Helping Students Remember
We hope you’ll return to classes next week refreshed and energized. After a week away (possibly a week full of experiences more intense than classwork), our students, on the other hand, may have begun to forget what they were learning before they left. It can be difficult for them to regain focus after spring break, but we can help to “interrupt their forgetting” by asking them to think back and reconstruct what they learned in the first months of the semester.
Researchers studying a phenomenon called the testing effect have established that“retrieval practice” improves memory and learning (i.e. Roediger and Karpicke, 2006). Summoning new knowledge from memory strengthens neural connections and enhances long-term retention; it’s far more effective than common study strategies like rereading and reviewing notes. You don’t actually have to give a test in order to harness the testing effect: you just need to prompt students to retrieve—and use–the important concepts they still need to be building. Here are a few suggestions for bolstering students’ memories:
- Give an (ungraded) recall quiz.
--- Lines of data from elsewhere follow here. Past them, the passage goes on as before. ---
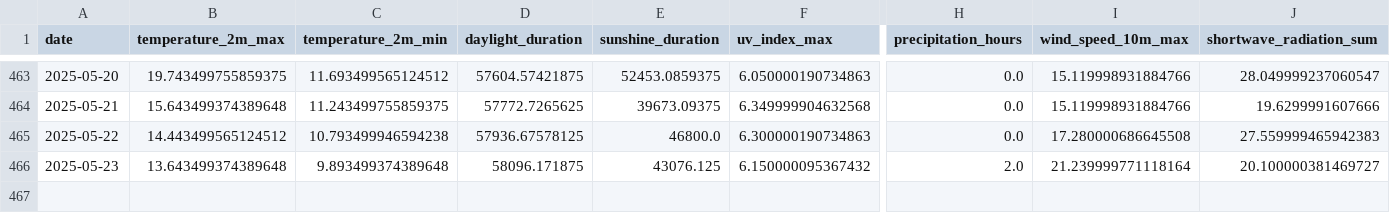
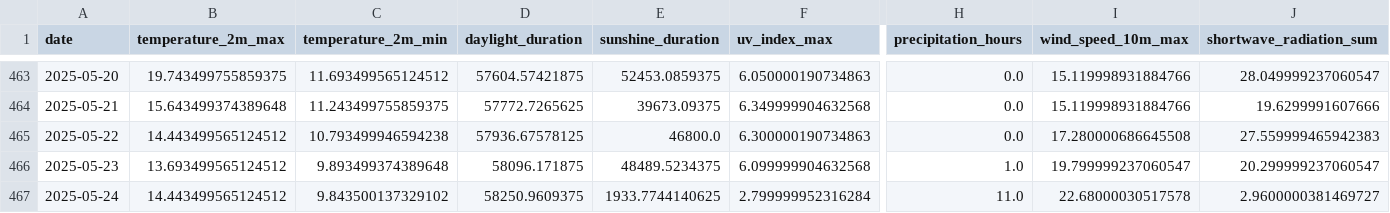
Before and after one commit to koaning/solah, a CSV file: data/history.csv, drawn as a sheet; only a part is shown, gaps mark what is left out; rows hold the shown columns only; the diff names each change by its address in the sheet, - before the commit and + after, or states it on an @@ line.

```diff
--- a/data/history.csv
+++ b/data/history.csv
-B466 (temperature_2m_max): 13.643499374389648
+B466 (temperature_2m_max): 13.693499565124512
-E466 (sunshine_duration): 43076.125
+E466 (sunshine_duration): 48489.5234375
-F466 (uv_index_max): 6.150000095367432
+F466 (uv_index_max): 6.099999904632568
-H466 (precipitation_hours): 2.0
+H466 (precipitation_hours): 1.0
-I466 (wind_speed_10m_max): 21.239999771118164
+I466 (wind_speed_10m_max): 19.799999237060547
-J466 (shortwave_radiation_sum): 20.100000381469727
+J466 (shortwave_radiation_sum): 20.299999237060547
+row 467: 2025-05-24 | 14.443499565124512 | 9.843500137329102 | 58250.9609375 | 1933.7744140625 | 2.799999952316284 | 11.0 | 22.68000030517578 | 2.9600000381469727
```
Also changed, not shown: data/merged.csv.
The first weeks of class probably seem like a long time ago, but it’s important that students think back to what they were studying then, so they see the connections to what they’re studying now. You can also make this a game, like Jeopardy.
- Have students reflect on what they’ve learned so far. You can ask them to identify two or three fundamental concepts they want to use in the future, or think about how they can apply the material in new contexts. This can also prompt them to consider how and why they value what they’ve learned and are learning.
- Have students create a timeline of the course. This is useful not just for prompting students’ memories, but for helping them trace connections amongst concepts and skills. When they have to consider what we did first, and why, they can begin to make meaning of what might be a barrage of new content.
- Have students create their own study guides. Asking students to determine which concepts are most important (and, as always, why) is good practice in self-regulated learning (Nilson, 2013).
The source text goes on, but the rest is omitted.